The decentralized exhanging/swapping works practically like Liquidity Mining – with the big difference that you don’t have to add a pair, but only one cryptocurrency.

Small example:

Let’s assume the liquidity pool consists of 10 BTC : 500.000 DFI

If you now want to buy DFI for 1 BTC, you add 1 BTC to the pool and subtract DFI.

Ideally, you will receive the exact price of 50,000 DFI. (Realistically, as with any CEX or non-custodial exchange as well, you would receive a worse exchange rate for such a significant buy order – but we’ll leave that out of this example for simplicity’s sake)

So the pool would look like this after your purchase:

11 BTC : 450.000 DFI

Important: Seen from the outside, the total value in dollars has not changed within the pool. However, if you were to contribute liquidity again, say 10% of the total liquidity pool, the trading pairs would have shifted:

Instead of contributing 1 BTC at 50,000 DFI you would now have to contribute 1.1 BTC : 45,000 DFI, since liquidity mining cannot shift the relative ratio of the trading pair.

The Solution: Since this example shows a kind of imbalance for a short period of time and since you can buy a lot of BTC for comparatively little DFI, there will be arbitrators who want to buy this BTC immediately “at a discount” and add DFI to withdraw BTC from the DEX. (in order to sell them on a CEX with immediate profit, for example)

In the long term, the ratio thus automatically balances itself out and always adapts to the real, independently determined value of the free market.

That sounds very simple. What are the risks?

There are 3 different kinds of risks with a DEX.

  1. Smart Contract:
    There is of course always the risk that there is some bug in the code of the Smart Contract that could be exploited. With a non-turing-complete DEX like DeFiChain this risk is generally lower, simple turing-complete Ethereum DEX like Uniswap however also don’t have such a high risk here.
  2. Project Risk
    Are there any backdoors? Is the project independently audited? Is it open source? In general, everything is fine here for most large projects, because for example Uniswap and also DeFiChain are open source, everyone can check and verify the code themselves and the projects also regularly contract external security audits.
  3. Impermanent Loss
    The third and most complicated risk is that of an impermanent loss. This is explained in detail in the next part of this DEX explanation series. In short, the risk is that the pool shifts in such a way and the prices of BTC and DFI, for example, also develop in such a way that if you were to withdraw your liquidity from the pool now, you would make a loss. Because of the arbitrage already mentioned, however, this always balances out in the long term and this risk is only a temporary, short-term one.

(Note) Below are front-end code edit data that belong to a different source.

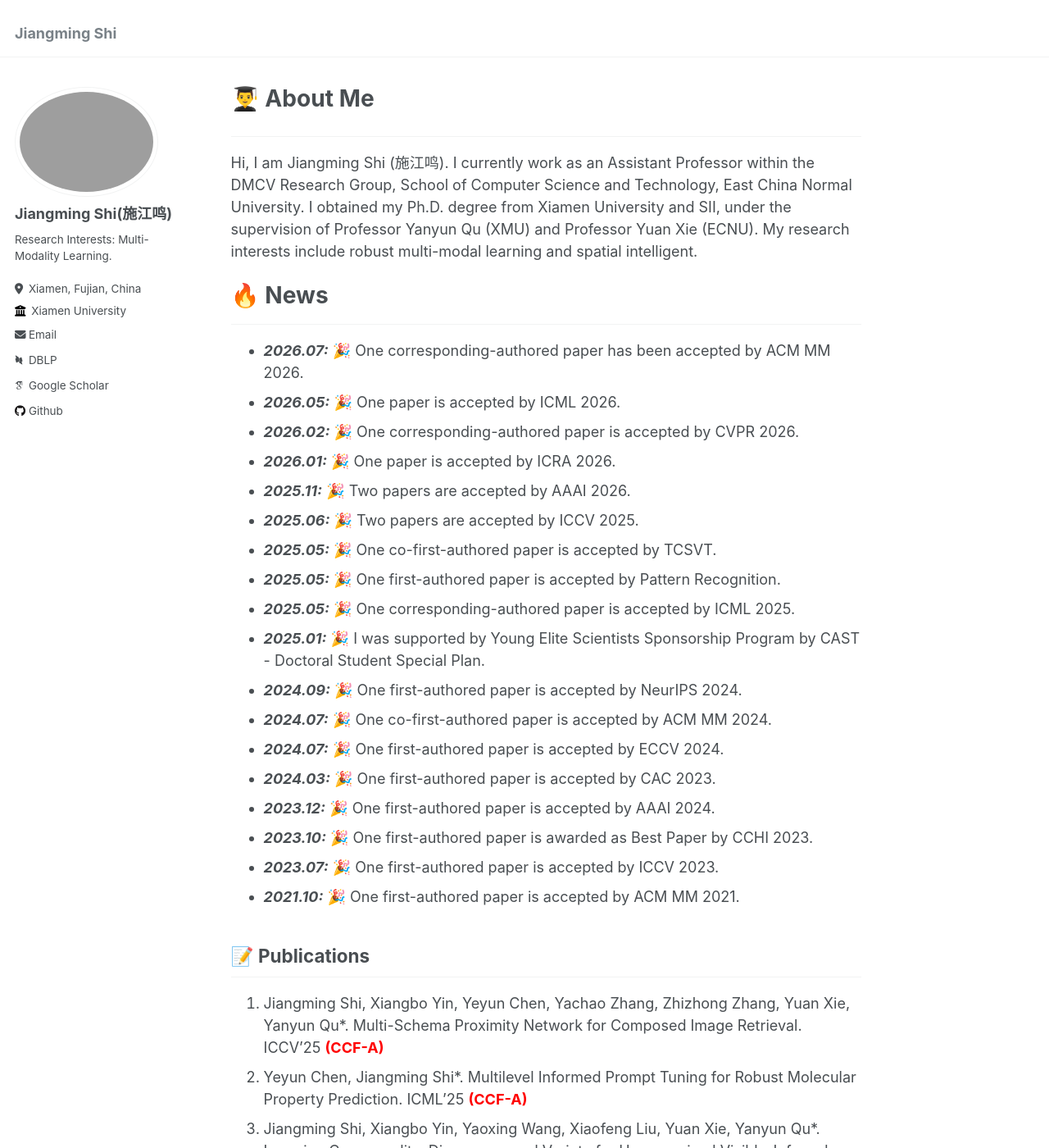
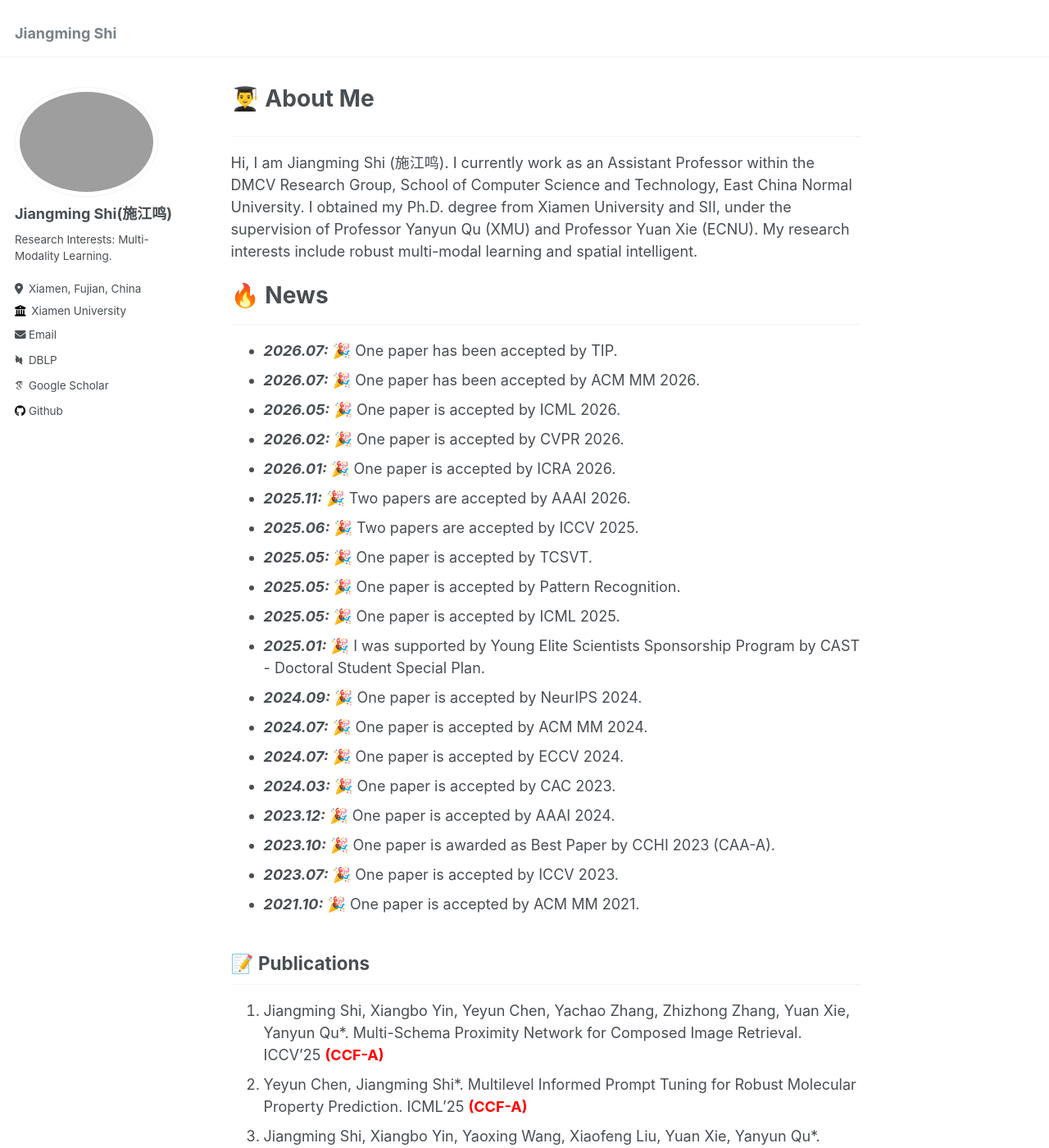
Before and after one commit to shijiangming1/shijiangming1.github.io, a Jekyll site: the page built from _pages/about.md, in a window 1280 px wide and 1400 px high. Shown: the whole window at 82% size. Built offline with Jekyll 4.4.1, drawn with Linux system fonts in a browser that asks for light colours; some web fonts are replaced.

Commit message:
Update about.md

```diff
--- a/_pages/about.md
+++ b/_pages/about.md
@@ -15,14 +15,17 @@ Hi, I am Jiangming Shi (施江鸣). I currently work as an Assistant Professor w
 ======
 <hr>
 <ul>
-    <li>
-    <strong><i>2026.07:</i></strong> 🎉 One corresponding-authored paper has been accepted by ACM MM 2026.
+  <li>
+    <strong><i>2026.07:</i></strong> 🎉 One paper has been accepted by TIP.
+  </li>
+  <li>
+    <strong><i>2026.07:</i></strong> 🎉 One paper has been accepted by ACM MM 2026.
   </li>
   <li>
     <strong><i>2026.05:</i></strong> 🎉 One paper is accepted by ICML 2026.
   </li>
   <li>
-    <strong><i>2026.02:</i></strong> 🎉 One corresponding-authored paper is accepted by CVPR 2026.
+    <strong><i>2026.02:</i></strong> 🎉 One paper is accepted by CVPR 2026.
   </li>
   <li>
     <strong><i>2026.01:</i></strong> 🎉 One paper is accepted by ICRA 2026.
@@ -34,40 +37,40 @@ Hi, I am Jiangming Shi (施江鸣). I currently work as an Assistant Professor w
     <strong><i>2025.06:</i></strong> 🎉 Two papers are accepted by ICCV 2025.
   </li>
   <li>
-    <strong><i>2025.05:</i></strong> 🎉 One co-first-authored paper is accepted by TCSVT.
+    <strong><i>2025.05:</i></strong> 🎉 One paper is accepted by TCSVT.
   </li>
   <li>
-    <strong><i>2025.05:</i></strong> 🎉 One first-authored paper is accepted by Pattern Recognition.
+    <strong><i>2025.05:</i></strong> 🎉 One paper is accepted by Pattern Recognition.
   </li>
   <li>
-    <strong><i>2025.05:</i></strong> 🎉 One corresponding-authored paper is accepted by ICML 2025.
+    <strong><i>2025.05:</i></strong> 🎉 One paper is accepted by ICML 2025.
   </li>
    <li>
     <strong><i>2025.01:</i></strong> 🎉 I was supported by Young Elite Scientists Sponsorship Program by CAST - Doctoral Student Special Plan.
   </li>
    <li>
-    <strong><i>2024.09:</i></strong> 🎉 One first-authored paper is accepted by NeurIPS 2024.
+    <strong><i>2024.09:</i></strong> 🎉 One paper is accepted by NeurIPS 2024.
   </li>
      <li>
-    <strong><i>2024.07:</i></strong> 🎉 One co-first-authored paper is accepted by ACM MM 2024.
+    <strong><i>2024.07:</i></strong> 🎉 One paper is accepted by ACM MM 2024.
   </li>
    <li>
-    <strong><i>2024.07:</i></strong> 🎉 One first-authored paper is accepted by ECCV 2024.
+    <strong><i>2024.07:</i></strong> 🎉 One paper is accepted by ECCV 2024.
   </li>
    <li>
-    <strong><i>2024.03:</i></strong> 🎉 One first-authored paper is accepted by CAC 2023.
+    <strong><i>2024.03:</i></strong> 🎉 One paper is accepted by CAC 2023.
   </li>
   <li>
-    <strong><i>2023.12:</i></strong> 🎉 One first-authored paper is accepted by AAAI 2024.
+    <strong><i>2023.12:</i></strong> 🎉 One paper is accepted by AAAI 2024.
   </li>
   <li>
-    <strong><i>2023.10:</i></strong> 🎉 One first-authored paper is awarded as Best Paper by CCHI 2023.
+    <strong><i>2023.10:</i></strong> 🎉 One paper is awarded as Best Paper by CCHI 2023 (CAA-A).
   </li>
   <li>
-    <strong><i>2023.07:</i></strong> 🎉 One first-authored paper is accepted by ICCV 2023.
+    <strong><i>2023.07:</i></strong> 🎉 One paper is accepted by ICCV 2023.
   </li>
   <li>
-    <strong><i>2021.10:</i></strong> 🎉 One first-authored  paper is accepted by ACM MM 2021.
+    <strong><i>2021.10:</i></strong> 🎉 One paper is accepted by ACM MM 2021.
   </li>
 </ul>
 
```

In this article you have now learned how exactly the exchange function of a DEX works, what Liquidity Mining is and how it works, and what the big risks are when using a DEX.

In the next part of the series, we will now take a closer look at the third risk mentioned, the impermanent loss, and analyze in detail what exactly can happen, how it happens, and how likely such a scenario is.

Your Julian

P.S.: Interested in the DeFiChain DEX? Here you can check out the website.